I got interested in home healthcare stocks lately after the whole sector's recent selloff due to changes in Medicare/Medicaid payments, as well as the SEC lawsuits of fraudulent actions by the providers. Following is a report on my valuation of Amedisys (AMED) stock, the reason I bought it, the reason I sold it and the lessons I learnt.
- It is the largest player in home health care, which is a very fragmented industry.
- The home health care industry is set to grow 50% by 2020 because of aging demographics. Home health care makes a lot of sense when you compare it to the cost of treatment within hospitals.
- To top it off, most elderly people prefer in-home health care over a hospital stay.
- Amedisys has grown significantly by acquiring offices and reducing their costs by centralizing management cost. Hence, it has an economy of scale advantage. This seems to help it obtain industry leading operating margins and free cash flow. Acquisition and consolidation has been going on in this sector since 2000 because an acquiring company can make existing offices more profitable by centralizing fixed costs.
- Free cash flow for 2009 was 125M
- Expected free cash flow for 2010 is 130M
- With a market cap of 700M and debt of 200M, the enterprise value/FCF = 7 for 2010, which looks like an awesome buy for a growth company.
- The CEO founded the company in early 90s and owns 1% of the stock. His salary, even though it is high, is not ridiculous. The directors have been with the company for over 10 years.
- As of 2Q 2010, Amedisys has 116 M in cash and 162LT + 40ST debt ,making the lowest the stock can get zero. The majority of its balance sheet is comprised of goodwill, which shows that when it acquires a business it pays a lot more than the assets of the company. Are those assets worth the premium? At first glance it seems it is worth it since they have contributed to an increase in free cash flow, and Amedisys has reduced outstanding debt quickly as post acquisition.
- In April, the WSJ (see here) basically they accused home health providers of swindling Medicare into paying more by doing more home visits than necessary. The company replied by issuing this shareholder letter.
- It was cheap, even though the downside was zero.
- The accusations of fraud seemed misguided by looking at both Amedisys and WSJ data.
- It operates in a growing industry and has a scale advantage. Any reduction in Medicare reimbursements would negatively impact the smaller players first and hence provide even more opportunity of growth for big players like Amedisys.
- After buying the stock I heard the 1Q and 2Q conference calls. It seems that management has suddenly made significant changes to their operating model since the WSJ article.They are decentralizing their operations while touting this centralization as the reason they were able to have high operating margins. I also read a theory that the centralized version could have allowed them to do Medicare fraud and that they are moving towards the industry standard decentralized model after the WSJ article to hide their existing issues.
- Management did not seem candid.
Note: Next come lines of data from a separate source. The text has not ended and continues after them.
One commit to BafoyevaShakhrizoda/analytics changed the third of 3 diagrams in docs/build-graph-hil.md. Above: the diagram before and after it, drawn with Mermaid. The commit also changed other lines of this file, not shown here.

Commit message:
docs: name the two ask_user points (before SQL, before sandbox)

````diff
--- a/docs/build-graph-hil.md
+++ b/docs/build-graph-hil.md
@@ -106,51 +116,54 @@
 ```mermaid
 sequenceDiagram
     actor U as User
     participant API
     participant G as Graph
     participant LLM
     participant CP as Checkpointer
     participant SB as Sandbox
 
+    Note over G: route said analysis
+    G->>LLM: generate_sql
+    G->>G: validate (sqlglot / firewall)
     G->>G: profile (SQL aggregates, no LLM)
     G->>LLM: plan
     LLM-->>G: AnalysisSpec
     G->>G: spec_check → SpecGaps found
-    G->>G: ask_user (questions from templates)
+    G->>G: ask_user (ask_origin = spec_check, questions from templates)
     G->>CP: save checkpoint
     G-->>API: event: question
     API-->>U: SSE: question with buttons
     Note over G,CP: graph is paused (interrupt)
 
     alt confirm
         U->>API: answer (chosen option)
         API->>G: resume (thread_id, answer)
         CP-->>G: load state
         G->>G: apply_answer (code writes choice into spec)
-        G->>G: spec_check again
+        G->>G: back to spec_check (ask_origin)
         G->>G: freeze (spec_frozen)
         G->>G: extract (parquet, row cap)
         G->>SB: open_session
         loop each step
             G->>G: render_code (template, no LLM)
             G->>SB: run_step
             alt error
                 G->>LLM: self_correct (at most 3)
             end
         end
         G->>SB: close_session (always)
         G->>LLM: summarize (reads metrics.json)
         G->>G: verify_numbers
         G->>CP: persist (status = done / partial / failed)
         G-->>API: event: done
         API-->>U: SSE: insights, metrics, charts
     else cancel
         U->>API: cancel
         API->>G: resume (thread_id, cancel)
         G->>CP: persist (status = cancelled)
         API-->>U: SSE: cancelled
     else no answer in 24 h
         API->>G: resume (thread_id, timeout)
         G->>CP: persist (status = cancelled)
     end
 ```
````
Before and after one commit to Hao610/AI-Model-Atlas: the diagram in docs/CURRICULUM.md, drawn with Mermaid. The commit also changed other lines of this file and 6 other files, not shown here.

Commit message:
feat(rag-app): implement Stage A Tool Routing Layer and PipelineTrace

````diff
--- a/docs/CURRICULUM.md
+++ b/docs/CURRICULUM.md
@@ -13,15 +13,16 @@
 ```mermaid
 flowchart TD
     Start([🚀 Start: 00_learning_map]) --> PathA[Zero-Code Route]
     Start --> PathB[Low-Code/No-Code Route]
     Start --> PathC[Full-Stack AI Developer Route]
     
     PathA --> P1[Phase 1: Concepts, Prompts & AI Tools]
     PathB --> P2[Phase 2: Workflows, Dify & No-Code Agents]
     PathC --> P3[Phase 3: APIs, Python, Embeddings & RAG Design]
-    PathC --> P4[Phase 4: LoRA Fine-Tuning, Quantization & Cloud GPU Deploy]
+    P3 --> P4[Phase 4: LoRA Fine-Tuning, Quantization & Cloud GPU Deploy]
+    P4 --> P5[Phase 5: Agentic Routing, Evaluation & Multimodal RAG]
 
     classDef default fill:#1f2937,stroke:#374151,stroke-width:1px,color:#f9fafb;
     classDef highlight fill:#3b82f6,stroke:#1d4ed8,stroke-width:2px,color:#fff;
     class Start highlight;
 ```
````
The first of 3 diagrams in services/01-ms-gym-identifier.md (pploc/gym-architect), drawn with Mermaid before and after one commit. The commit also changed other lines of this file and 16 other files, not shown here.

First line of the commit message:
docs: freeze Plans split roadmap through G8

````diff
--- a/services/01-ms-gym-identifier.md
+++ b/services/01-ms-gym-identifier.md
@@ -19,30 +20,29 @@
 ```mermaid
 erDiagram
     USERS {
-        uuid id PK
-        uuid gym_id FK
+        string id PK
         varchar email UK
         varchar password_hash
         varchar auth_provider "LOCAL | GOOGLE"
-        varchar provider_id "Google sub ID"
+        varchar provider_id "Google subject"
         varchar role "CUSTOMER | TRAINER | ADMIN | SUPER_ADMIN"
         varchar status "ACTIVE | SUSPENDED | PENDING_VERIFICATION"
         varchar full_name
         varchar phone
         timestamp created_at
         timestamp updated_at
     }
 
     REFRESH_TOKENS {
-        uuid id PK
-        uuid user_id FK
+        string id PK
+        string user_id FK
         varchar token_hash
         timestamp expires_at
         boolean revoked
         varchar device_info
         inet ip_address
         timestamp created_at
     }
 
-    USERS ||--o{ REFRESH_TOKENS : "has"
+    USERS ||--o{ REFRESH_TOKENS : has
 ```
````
They kept talking about cutting costs by closing offices and bringing the salaried employees to pay per visit reimbursement. But when asked how many offices they plan to close, how much benefit that might have or how many employees are on salaried basis, they declined to disclose. In the company's Q1 conference call, when they announced the closure of unprofitable offices, they said they will give more details in Q2, which they did not. So something is fishy.
- The biggest reason for selling the stock was when I found out that the Medicare reimbursements are going to fall by 5% in 2011 and 5% more in 2012. That will cut their EBIT margin from its current 15% to 5% and reduce the free cash flow by 70%. I should have known this before I purchased the stock.
- Clinician recertification to Amedisys (a process of extending the treatment of a patient, and as a result allowing Amedisys to get paid again for the same patient) fell off a cliff in the month of June and has remained that way. This is very suspicious since that when they said they started decentralizing the operation. Also, it's possible that the doctors are referring to some other agency because the WSJ article highlighted Amedisys. Management was asked multiple times during both conference calls regarding about the sudden drop, and they said that they have no idea what happened. This is definitely very very suspicious. If management does not know what's going on, then who will?
- Lastly, I found a website in which thousands of Amedisys employees reviewed the company. 99% of the people had bad things to say, especially the employees who became part of AMED after acquisition. The work culture was very very stressful and filled with bureaucracy. All the employees said that they would change jobs in an instant if given an option.
- Buy a stock with a worst case downside much higher than 0.
- Do your homework before the purchase.
- Stress the qualitative factors much more than quantitative ones since the former is hardest to evaluate.
- Home health care industry has two segments - one that helps old people do regular chores, etc., and another that takes care of people with acute diseases. The latter segment is called Hospice. In the health care overhaul the reimbursement for this segment has not been reduced. Hence, all of a sudden this seems like the well established segment in the HHA industry. The recent acquisition of Odyssey Healthcare by Gentiva, at a huge premium price, proves this. Amedisys did 95% of the first segment but very little of Hospice.
- Basically, I should stay away from a business whose operating profits could be significantly impacted by government actions.
Disclosure: No positions